---------- Supplied material

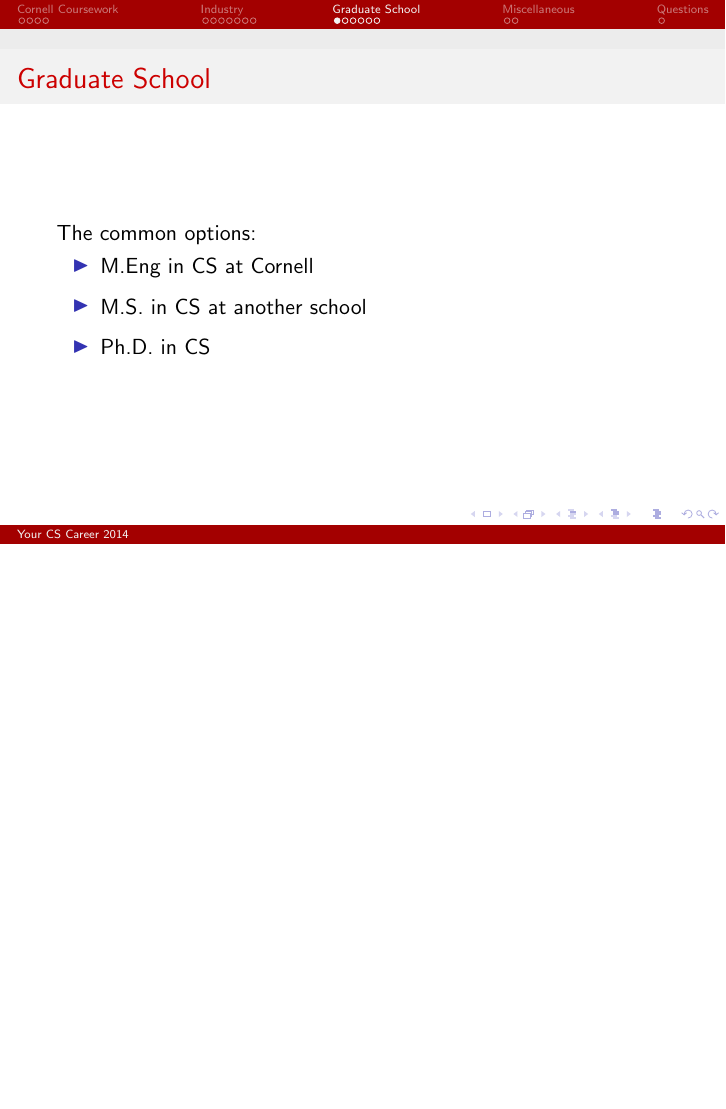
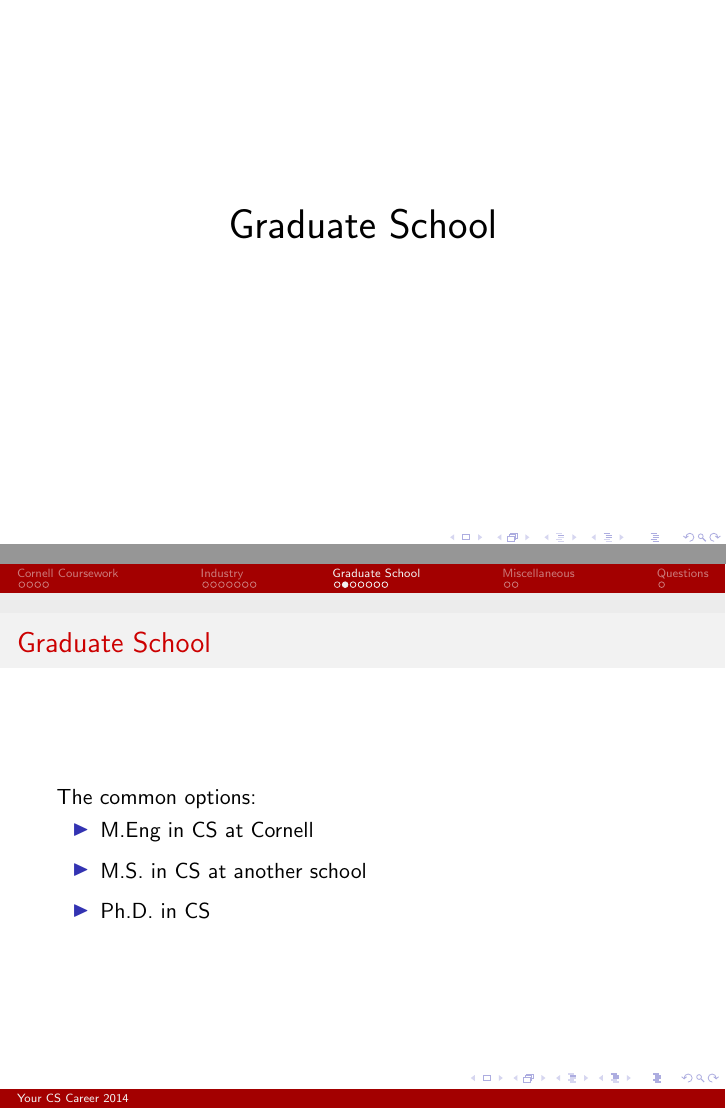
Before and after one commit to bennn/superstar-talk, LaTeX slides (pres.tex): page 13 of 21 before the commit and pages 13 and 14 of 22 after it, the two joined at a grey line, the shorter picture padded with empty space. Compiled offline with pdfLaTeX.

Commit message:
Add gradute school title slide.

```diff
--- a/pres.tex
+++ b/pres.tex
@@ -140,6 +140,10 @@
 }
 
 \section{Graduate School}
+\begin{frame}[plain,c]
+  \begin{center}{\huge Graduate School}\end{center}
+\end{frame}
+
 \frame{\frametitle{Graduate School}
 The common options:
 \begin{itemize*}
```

--------------------
---------- Supplied material

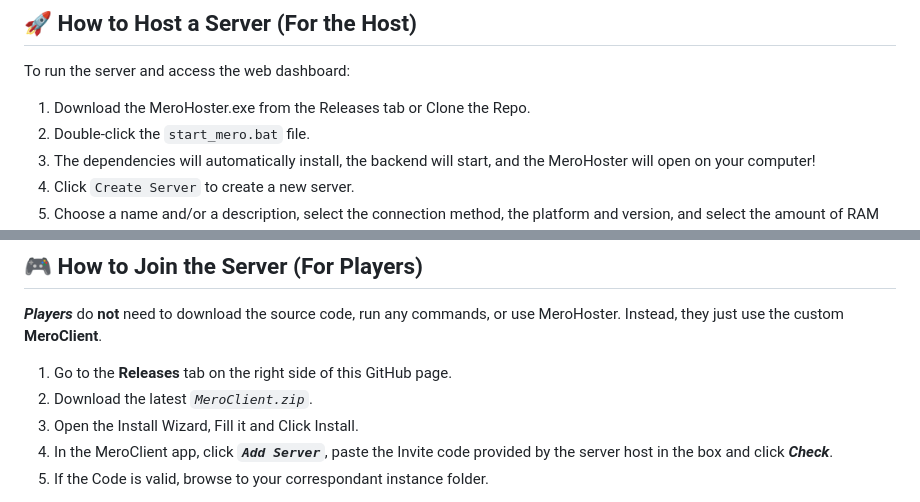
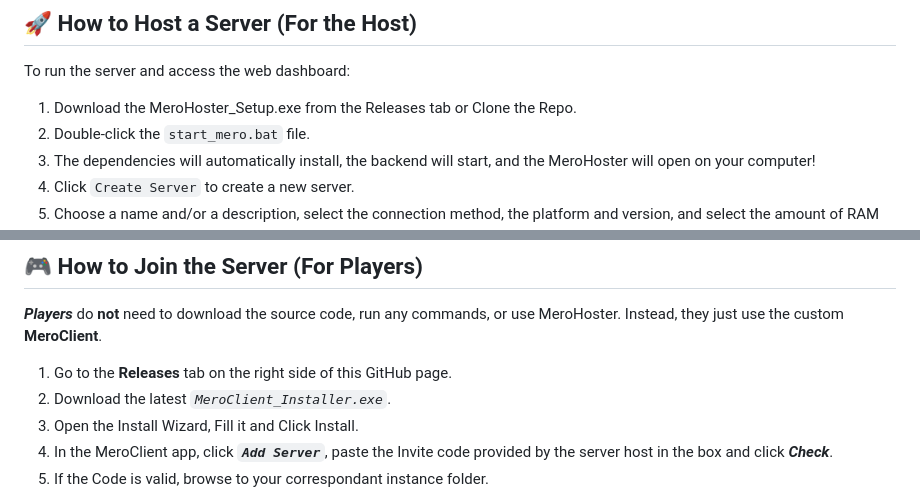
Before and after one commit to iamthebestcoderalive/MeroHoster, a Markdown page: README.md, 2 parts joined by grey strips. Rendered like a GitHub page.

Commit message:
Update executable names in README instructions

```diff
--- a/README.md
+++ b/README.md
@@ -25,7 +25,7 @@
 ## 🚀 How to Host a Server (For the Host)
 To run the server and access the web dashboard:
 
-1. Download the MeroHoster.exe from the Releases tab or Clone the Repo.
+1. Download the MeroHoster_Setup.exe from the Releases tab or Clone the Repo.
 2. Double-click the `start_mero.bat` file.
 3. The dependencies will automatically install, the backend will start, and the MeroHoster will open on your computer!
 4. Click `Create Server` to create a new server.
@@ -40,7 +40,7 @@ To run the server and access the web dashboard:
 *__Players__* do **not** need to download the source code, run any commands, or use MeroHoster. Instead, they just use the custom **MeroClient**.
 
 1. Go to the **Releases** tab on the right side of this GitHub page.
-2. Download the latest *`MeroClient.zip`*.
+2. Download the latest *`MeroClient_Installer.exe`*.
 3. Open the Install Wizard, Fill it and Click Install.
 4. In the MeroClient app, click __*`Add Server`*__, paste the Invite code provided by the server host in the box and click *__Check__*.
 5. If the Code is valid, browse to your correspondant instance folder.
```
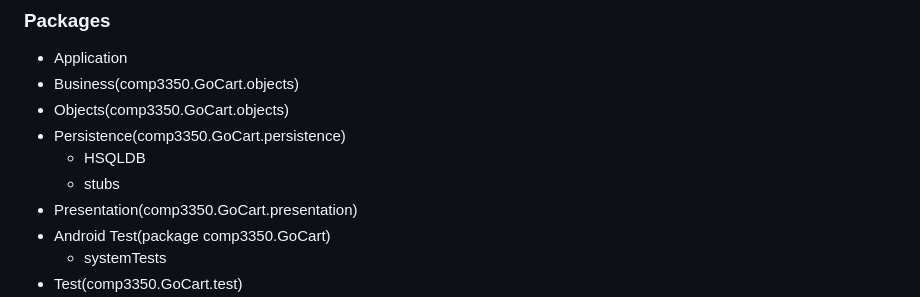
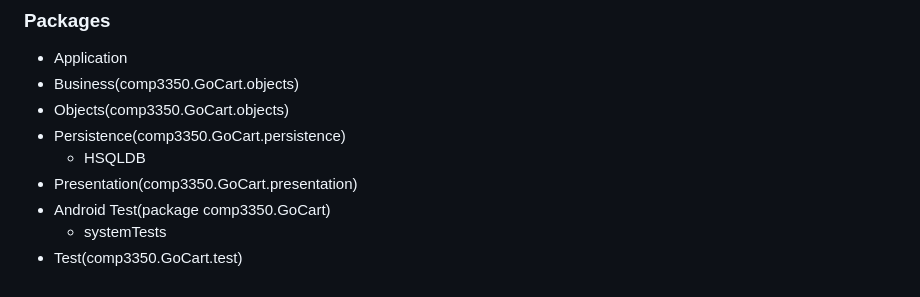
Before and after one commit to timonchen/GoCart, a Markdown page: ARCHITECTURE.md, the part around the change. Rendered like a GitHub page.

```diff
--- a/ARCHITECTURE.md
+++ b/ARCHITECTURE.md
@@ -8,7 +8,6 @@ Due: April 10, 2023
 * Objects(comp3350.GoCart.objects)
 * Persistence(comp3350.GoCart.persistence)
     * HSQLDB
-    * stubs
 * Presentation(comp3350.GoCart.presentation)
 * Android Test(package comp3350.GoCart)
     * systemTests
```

--------------------

### Exercise:
The lines above may hold the string "ARCHITECTURE". Say how many do, and give only that number.

### Result for this task:
3